State the count of lines below featuring the word "Firm", and write nothing further.
(Material for this task Opens)
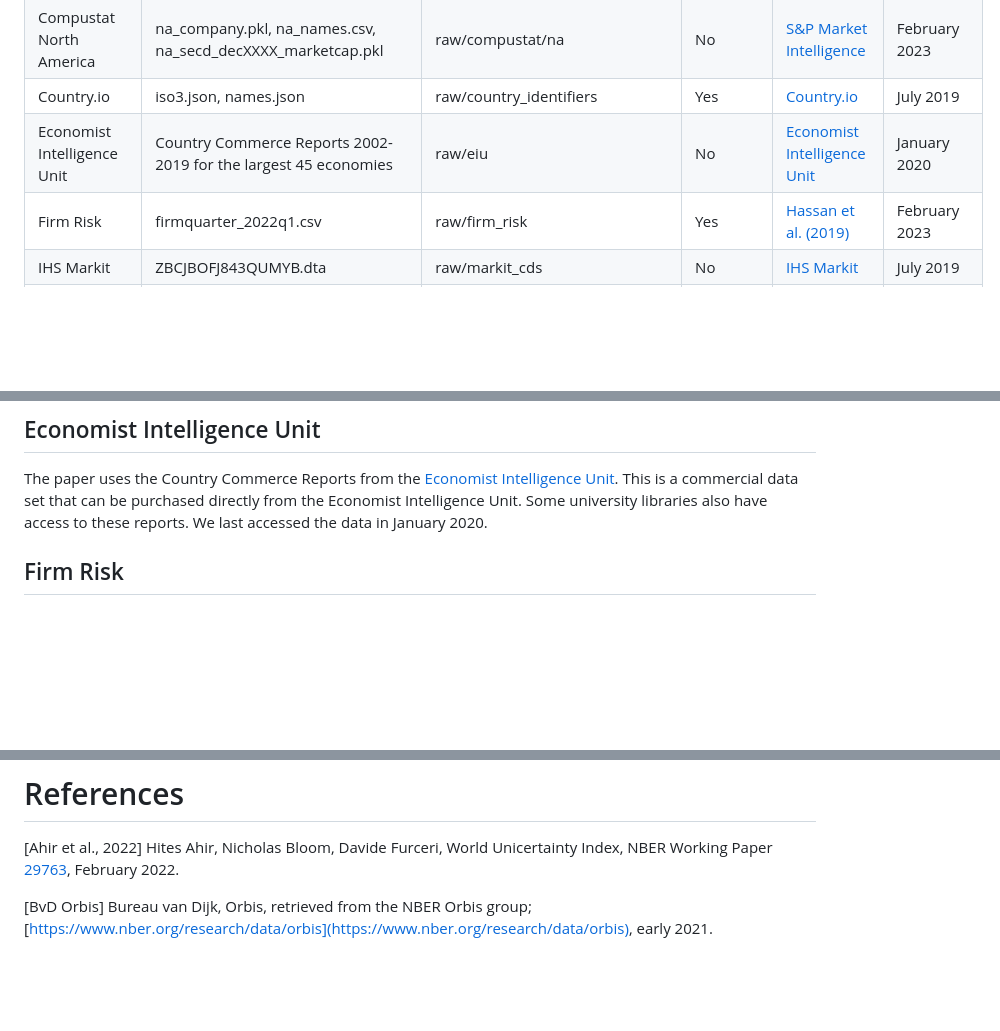
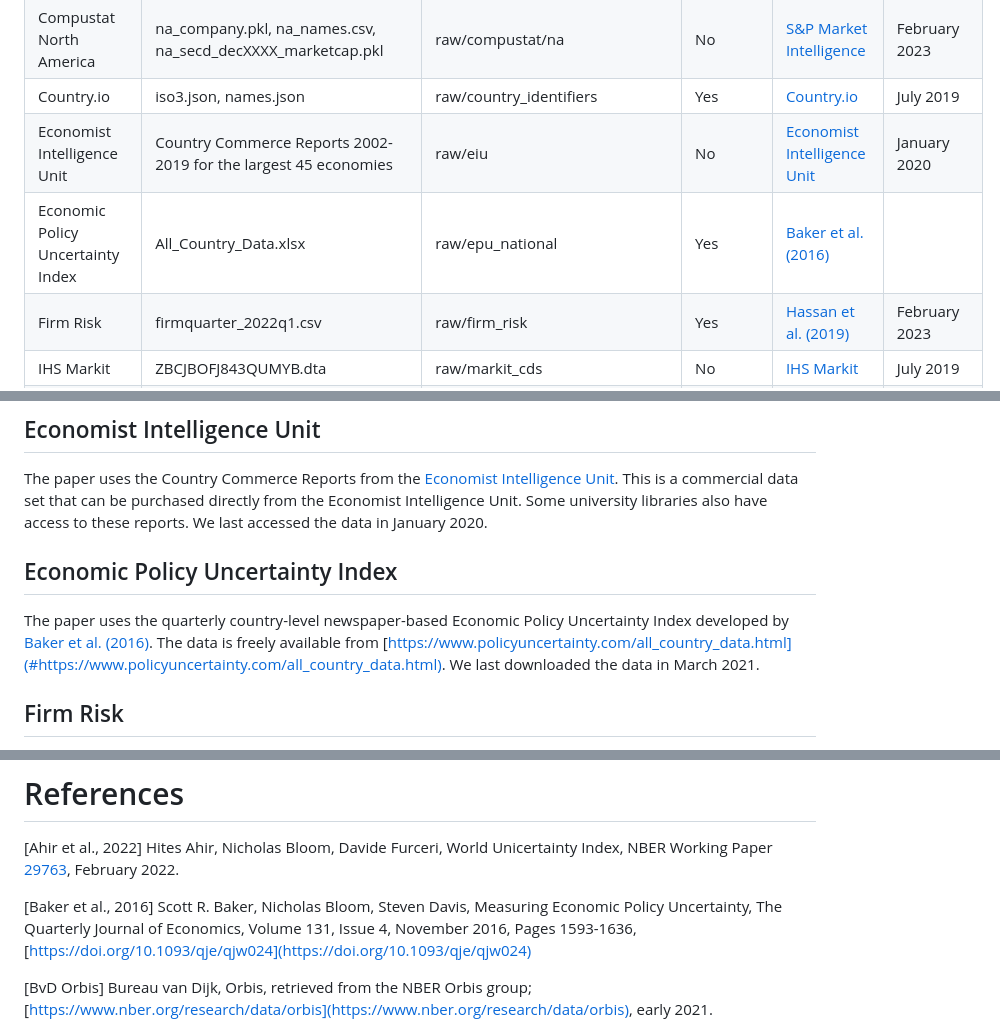
Before and after one commit to mschwedeler/countryrisk, a Markdown page: README.md, 3 parts joined by grey strips. Rendered like a GitHub page; blank space fills up the shorter version.

Commit message:
updated citation

```diff
--- a/README.md
+++ b/README.md
@@ -93,6 +93,7 @@ Compustat Global | global_company.pkl, global_names.csv, global_secd_decXXXX_mar
 Compustat North America | na_company.pkl, na_names.csv, na_secd_decXXXX_marketcap.pkl | raw/compustat/na | No | [S&P Market Intelligence](#compustat) | February 2023
 Country.io | iso3.json, names.json | raw/country_identifiers | Yes | [Country.io](#countryio) | July 2019
 Economist Intelligence Unit | Country Commerce Reports 2002-2019 for the largest 45 economies | raw/eiu | No | [Economist Intelligence Unit](#eiu) | January 2020
+Economic Policy Uncertainty Index | All_Country_Data.xlsx | raw/epu_national | Yes | [Baker et al. (2016)](#bakeretal2016)
 Firm Risk | firmquarter_2022q1.csv | raw/firm_risk | Yes | [Hassan et al. (2019)](#hassanetal2019) | February 2023
 IHS Markit | ZBCJBOFJ843QUMYB.dta | raw/markit_cds | No | [IHS Markit](#ihsmarkit) | July 2019
 IMF Balance of Payments Statistics (BOPS) | BOP_02-21-2021 20-53-42-00_timeSeries | raw/imf_capitalflows | Yes | [IMF BOPS](#imfbops) | February 2021
@@ -126,6 +127,10 @@ The paper uses data provided by [Country.io](#countryio2019) to consistently mov
 ## Economist Intelligence Unit
 
 The paper uses the Country Commerce Reports from the [Economist Intelligence Unit](#eiu). This is a commercial data set that can be purchased directly from the Economist Intelligence Unit. Some university libraries also have access to these reports. We last accessed the data in January 2020.
+
+## Economic Policy Uncertainty Index
+
+The paper uses the quarterly country-level newspaper-based Economic Policy Uncertainty Index developed by [Baker et al. (2016)](#bakeretal2016). The data is freely available from [https://www.policyuncertainty.com/all_country_data.html](#https://www.policyuncertainty.com/all_country_data.html). We last downloaded the data in March 2021.
 
 ## Firm Risk
 
@@ -185,6 +190,8 @@ We gratefully acknowledge Thomas Rauter, whose prior work [(Rauter, 2020)](#raut
 
 <a id="ahir2021">[Ahir et al., 2022]</a> Hites Ahir, Nicholas Bloom, Davide Furceri, World Unicertainty Index, NBER Working Paper [29763](https://www.nber.org/papers/w29763), February 2022.
 
+<a id="bakeretal2016">[Baker et al., 2016]</a> Scott R. Baker, Nicholas Bloom, Steven Davis, Measuring Economic Policy Uncertainty, The Quarterly Journal of Economics, Volume 131, Issue 4, November 2016, Pages 1593-1636, [https://doi.org/10.1093/qje/qjw024](https://doi.org/10.1093/qje/qjw024)
+
 <a id="bvdorbis">[BvD Orbis]</a> Bureau van Dijk, Orbis, retrieved from the NBER Orbis group; [https://www.nber.org/research/data/orbis](https://www.nber.org/research/data/orbis), early 2021.
 
 <a id="cfnai">[CFNAI]</a> Federal Reserve Bank of Chicago, Chicago Fed National Activity Index (CFNAI), retrieved from the Federal Reserve Bank of Chicago; [https://www.chicagofed.org/research/data/cfnai/historical-data](https://www.chicagofed.org/research/data/cfnai/historical-data), December 22, 2020.
```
(Material for this task Closes)
(Response area)
2